*What you are asked to do:*
In the records below, find each line with the word "Also" and copy it.

[Stored data]
+===+

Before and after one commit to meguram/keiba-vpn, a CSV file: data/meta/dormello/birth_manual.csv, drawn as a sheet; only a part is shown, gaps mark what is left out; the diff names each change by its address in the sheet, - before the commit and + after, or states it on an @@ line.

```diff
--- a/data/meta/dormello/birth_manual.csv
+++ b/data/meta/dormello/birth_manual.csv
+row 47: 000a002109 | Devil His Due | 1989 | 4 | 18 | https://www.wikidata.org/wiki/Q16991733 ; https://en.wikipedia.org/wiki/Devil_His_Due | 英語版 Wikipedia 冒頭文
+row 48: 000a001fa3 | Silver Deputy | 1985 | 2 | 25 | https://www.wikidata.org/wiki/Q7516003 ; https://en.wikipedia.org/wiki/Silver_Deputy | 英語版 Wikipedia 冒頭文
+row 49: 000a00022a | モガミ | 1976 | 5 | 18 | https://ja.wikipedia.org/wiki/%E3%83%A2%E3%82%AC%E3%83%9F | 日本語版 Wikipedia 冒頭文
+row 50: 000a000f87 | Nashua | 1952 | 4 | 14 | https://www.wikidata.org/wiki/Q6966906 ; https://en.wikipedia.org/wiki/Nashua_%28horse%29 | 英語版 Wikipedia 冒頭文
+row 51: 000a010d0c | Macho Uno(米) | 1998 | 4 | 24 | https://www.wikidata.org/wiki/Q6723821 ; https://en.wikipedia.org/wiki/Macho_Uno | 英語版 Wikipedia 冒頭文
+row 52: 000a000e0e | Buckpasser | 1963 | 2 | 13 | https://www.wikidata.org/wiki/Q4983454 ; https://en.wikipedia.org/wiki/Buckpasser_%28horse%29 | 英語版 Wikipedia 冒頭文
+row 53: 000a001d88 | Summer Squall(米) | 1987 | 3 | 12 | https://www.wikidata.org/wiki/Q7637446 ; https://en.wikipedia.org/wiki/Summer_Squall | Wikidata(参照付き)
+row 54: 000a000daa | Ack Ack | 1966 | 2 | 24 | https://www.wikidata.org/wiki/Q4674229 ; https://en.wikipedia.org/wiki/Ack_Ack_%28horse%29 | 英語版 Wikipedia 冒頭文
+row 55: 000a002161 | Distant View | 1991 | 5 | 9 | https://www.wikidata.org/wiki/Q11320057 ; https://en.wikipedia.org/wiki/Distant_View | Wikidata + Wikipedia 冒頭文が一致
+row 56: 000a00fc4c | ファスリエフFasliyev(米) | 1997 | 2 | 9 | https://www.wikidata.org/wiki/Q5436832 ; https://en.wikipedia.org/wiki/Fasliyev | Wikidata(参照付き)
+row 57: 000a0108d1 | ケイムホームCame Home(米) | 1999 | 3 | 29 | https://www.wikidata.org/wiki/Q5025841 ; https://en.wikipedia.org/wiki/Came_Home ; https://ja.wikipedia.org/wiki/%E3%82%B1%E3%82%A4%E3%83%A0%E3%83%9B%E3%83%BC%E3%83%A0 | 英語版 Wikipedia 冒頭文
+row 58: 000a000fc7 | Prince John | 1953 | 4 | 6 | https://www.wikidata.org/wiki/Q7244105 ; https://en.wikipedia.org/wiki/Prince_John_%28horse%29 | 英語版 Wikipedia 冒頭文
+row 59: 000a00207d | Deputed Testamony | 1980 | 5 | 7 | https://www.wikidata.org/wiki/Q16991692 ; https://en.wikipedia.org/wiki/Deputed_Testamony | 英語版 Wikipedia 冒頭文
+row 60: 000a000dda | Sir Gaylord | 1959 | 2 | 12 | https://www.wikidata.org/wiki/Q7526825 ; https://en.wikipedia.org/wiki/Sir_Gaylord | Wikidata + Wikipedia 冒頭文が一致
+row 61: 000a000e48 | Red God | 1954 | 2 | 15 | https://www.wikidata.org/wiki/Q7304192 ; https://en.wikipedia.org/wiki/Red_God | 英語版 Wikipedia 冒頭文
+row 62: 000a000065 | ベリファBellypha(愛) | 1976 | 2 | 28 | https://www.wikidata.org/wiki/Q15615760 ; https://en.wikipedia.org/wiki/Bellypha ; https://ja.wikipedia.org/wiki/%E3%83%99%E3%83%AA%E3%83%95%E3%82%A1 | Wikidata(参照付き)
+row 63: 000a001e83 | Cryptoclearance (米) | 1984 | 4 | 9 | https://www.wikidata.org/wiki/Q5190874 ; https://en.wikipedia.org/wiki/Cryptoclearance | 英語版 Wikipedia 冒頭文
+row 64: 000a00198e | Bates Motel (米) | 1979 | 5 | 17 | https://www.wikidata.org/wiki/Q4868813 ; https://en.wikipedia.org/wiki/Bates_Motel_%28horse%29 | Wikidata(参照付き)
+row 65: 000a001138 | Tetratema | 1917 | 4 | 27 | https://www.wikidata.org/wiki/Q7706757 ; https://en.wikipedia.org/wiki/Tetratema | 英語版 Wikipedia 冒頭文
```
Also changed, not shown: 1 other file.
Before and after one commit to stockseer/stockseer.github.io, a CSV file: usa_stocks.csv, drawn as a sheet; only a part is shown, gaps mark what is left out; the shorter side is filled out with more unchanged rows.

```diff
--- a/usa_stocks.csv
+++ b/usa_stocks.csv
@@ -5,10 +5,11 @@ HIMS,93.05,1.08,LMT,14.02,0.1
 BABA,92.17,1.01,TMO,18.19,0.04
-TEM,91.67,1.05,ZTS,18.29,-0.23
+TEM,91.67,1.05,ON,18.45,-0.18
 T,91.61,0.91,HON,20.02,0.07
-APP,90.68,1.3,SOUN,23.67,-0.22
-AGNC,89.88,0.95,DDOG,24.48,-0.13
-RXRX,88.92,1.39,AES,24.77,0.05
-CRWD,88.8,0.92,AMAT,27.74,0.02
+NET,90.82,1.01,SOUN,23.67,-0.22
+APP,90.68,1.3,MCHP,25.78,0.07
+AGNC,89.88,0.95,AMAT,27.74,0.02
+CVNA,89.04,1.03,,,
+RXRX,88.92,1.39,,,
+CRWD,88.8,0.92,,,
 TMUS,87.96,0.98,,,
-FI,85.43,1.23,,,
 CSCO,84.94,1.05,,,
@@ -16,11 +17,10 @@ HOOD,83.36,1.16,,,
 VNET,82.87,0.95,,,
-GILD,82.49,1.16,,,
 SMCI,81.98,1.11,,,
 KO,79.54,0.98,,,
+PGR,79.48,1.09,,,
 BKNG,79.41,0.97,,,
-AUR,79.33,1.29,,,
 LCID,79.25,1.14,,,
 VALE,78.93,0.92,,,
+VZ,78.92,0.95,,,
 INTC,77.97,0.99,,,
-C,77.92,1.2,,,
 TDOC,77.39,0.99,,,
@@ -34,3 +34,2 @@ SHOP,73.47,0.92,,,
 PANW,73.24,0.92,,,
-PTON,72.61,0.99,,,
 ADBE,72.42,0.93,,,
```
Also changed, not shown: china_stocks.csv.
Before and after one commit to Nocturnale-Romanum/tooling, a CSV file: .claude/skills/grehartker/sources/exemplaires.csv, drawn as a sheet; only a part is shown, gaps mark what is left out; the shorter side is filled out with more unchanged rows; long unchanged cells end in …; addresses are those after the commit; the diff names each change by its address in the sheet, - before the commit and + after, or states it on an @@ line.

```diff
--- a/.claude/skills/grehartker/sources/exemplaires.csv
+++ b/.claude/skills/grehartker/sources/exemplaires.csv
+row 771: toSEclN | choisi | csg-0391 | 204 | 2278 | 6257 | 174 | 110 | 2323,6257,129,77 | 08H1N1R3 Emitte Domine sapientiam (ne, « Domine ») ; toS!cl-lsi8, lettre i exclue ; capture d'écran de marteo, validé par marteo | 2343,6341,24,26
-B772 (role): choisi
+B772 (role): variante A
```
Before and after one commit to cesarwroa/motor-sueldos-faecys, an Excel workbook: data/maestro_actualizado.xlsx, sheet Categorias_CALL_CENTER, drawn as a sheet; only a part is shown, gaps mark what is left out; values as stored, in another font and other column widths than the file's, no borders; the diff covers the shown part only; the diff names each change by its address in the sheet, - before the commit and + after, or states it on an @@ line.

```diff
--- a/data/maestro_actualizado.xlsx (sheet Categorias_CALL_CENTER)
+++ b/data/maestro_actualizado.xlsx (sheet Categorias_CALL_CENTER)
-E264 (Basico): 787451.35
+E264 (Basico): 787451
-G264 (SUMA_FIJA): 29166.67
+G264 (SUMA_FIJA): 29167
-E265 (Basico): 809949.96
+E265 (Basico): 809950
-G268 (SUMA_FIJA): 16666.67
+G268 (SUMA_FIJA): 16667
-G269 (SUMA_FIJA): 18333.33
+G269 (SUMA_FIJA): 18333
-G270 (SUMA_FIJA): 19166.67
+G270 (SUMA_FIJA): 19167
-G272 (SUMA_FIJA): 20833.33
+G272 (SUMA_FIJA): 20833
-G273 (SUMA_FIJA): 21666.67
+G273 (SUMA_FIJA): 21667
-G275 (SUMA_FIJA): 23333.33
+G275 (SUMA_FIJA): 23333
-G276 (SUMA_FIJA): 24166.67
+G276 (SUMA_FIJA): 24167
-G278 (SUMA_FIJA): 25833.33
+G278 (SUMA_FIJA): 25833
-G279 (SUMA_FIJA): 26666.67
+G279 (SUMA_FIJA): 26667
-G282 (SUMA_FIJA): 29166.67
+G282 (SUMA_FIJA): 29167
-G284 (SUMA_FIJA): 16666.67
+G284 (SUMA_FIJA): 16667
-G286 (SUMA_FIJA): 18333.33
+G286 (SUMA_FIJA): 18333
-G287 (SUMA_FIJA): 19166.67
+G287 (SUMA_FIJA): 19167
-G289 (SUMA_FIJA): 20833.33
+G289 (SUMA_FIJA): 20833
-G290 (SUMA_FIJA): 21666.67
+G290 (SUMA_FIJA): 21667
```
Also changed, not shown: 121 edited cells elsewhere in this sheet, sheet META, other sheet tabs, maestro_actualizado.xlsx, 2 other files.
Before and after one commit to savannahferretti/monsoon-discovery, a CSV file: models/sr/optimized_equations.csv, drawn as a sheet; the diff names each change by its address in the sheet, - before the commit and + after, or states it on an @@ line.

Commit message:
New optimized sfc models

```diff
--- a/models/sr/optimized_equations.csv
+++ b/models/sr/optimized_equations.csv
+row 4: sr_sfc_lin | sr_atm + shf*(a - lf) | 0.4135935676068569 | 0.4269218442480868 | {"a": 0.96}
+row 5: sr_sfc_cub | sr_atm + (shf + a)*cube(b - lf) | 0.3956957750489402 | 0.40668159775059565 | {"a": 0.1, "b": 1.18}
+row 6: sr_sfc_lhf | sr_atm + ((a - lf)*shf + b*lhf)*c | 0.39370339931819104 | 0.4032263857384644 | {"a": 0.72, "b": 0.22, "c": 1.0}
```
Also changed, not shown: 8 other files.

+===+

*Answer for the task:*
Also changed, not shown: 1 other file.
Also changed, not shown: china_stocks.csv.
Also changed, not shown: 121 edited cells elsewhere in this sheet, sheet META, other sheet tabs, maestro_actualizado.xlsx, 2 other files.
Also changed, not shown: 8 other files.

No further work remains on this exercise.